The ska revival of the early 80s brought some great and timeless music, but The Beat’s debut album and associated singles were among the finest slabs of vinyl to emerge from the scene. Part of The Beat’s enduring charm came from great chorus hooks, but for many, the real energy and brilliance came from Ranking Roger.
Their 1987 world dominating ‘Kick’ album – boasting no fewer than five hit singles – was reissued in 2002 as a two disc deluxe edition, again in 2012 as a 3CD/DVD box set and yet again in 2017 as a modified version of the previous box, missing a few items but priced far more sensibly. Despite shifting a lot of album units, however, the rest of their back catalogue has been overlooked with regard to the deluxe reissue market.
When Record Store Day first began, it was a great idea. Those who were regulars at independent record shops like Avalanche in Edinbugh and Resident in Brighton could potentially get their hands on very limited, exclusive items. It was a celebration of record buying culture, more than anything. Over the years the event has grown. After all of the major labels sensed a potential cash cow, it increasingly became about reissuing stuff en masse at inflated prices.
Record Store Day has become an event full of mixed feelings. There are now tales of people not actually visiting their local (and favourite) stores on RSD as the crowds of unfamiliar faces have made the experience quite stressful. People queue for hours in the hope of finding one of the many artificially created rarities – a lot of which seem to appear on ebay just hours later at even more inflated prices. In recent years, there have even been dealers “pre-selling” their RSD wares on the internet up to two days before the event that was supposed to get people into their shops.
Previously at this point in December, it has become the custom for Real Gone to issue a free download containing some of the best underground tracks of the year. For the past seven or eight years, these downloads have been a popular fixture on the Real Gone calendar, turning people on to all kinds of artists.
With the changing times, we regret to say the era of the free sampler has come to an end. It seems that people much prefer streaming and with that in mind, we’ve made the decision to highlight some of our favourite tunes in an eighty minute playlist.
Eric Clapton is more than fairly represented when it comes to concert DVD releases.
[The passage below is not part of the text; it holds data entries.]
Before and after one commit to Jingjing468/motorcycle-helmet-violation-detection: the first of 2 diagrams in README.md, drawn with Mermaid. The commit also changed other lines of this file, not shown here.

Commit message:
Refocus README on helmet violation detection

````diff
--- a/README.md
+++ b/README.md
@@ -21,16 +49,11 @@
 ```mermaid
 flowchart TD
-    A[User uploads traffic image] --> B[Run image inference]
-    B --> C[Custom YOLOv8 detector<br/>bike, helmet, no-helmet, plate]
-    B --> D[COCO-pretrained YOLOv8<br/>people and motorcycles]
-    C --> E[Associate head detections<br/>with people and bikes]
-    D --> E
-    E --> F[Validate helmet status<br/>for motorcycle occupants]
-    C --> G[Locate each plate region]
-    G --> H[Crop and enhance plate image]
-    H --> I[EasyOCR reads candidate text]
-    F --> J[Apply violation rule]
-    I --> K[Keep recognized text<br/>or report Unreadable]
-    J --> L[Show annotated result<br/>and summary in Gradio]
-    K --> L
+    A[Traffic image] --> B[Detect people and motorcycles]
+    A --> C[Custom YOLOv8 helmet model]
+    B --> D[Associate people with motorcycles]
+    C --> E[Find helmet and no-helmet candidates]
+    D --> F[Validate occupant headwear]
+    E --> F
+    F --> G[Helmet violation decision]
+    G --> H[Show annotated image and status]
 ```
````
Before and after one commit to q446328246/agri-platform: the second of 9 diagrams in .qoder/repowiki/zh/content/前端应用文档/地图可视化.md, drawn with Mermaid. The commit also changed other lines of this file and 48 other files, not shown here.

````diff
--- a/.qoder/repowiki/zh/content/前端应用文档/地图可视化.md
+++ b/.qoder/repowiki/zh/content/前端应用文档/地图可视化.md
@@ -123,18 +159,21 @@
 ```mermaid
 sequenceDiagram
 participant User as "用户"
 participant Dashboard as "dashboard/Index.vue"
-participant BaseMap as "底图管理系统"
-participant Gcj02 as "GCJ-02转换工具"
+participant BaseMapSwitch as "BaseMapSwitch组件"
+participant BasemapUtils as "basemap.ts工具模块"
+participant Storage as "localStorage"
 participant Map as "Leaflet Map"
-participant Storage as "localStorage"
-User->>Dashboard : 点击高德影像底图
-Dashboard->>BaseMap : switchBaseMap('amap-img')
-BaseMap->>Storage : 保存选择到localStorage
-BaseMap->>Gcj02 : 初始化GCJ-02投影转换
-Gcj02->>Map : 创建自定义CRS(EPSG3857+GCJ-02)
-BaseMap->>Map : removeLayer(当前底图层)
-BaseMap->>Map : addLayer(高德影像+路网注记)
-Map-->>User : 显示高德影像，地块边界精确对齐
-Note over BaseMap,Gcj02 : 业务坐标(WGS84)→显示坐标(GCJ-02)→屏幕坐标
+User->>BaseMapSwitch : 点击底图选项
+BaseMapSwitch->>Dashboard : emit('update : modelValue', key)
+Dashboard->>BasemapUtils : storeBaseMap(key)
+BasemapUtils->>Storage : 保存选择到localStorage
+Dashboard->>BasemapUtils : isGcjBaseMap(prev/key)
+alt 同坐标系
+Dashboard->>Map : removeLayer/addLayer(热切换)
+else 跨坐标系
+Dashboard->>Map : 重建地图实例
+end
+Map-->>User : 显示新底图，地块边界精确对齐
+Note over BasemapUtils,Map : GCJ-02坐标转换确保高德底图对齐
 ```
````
In fact, these stretch to seventeen different releases at the close of 2018. However, most of these feature festival shows from after 1999 and only really represent the latter stages of the legendary musician’s career.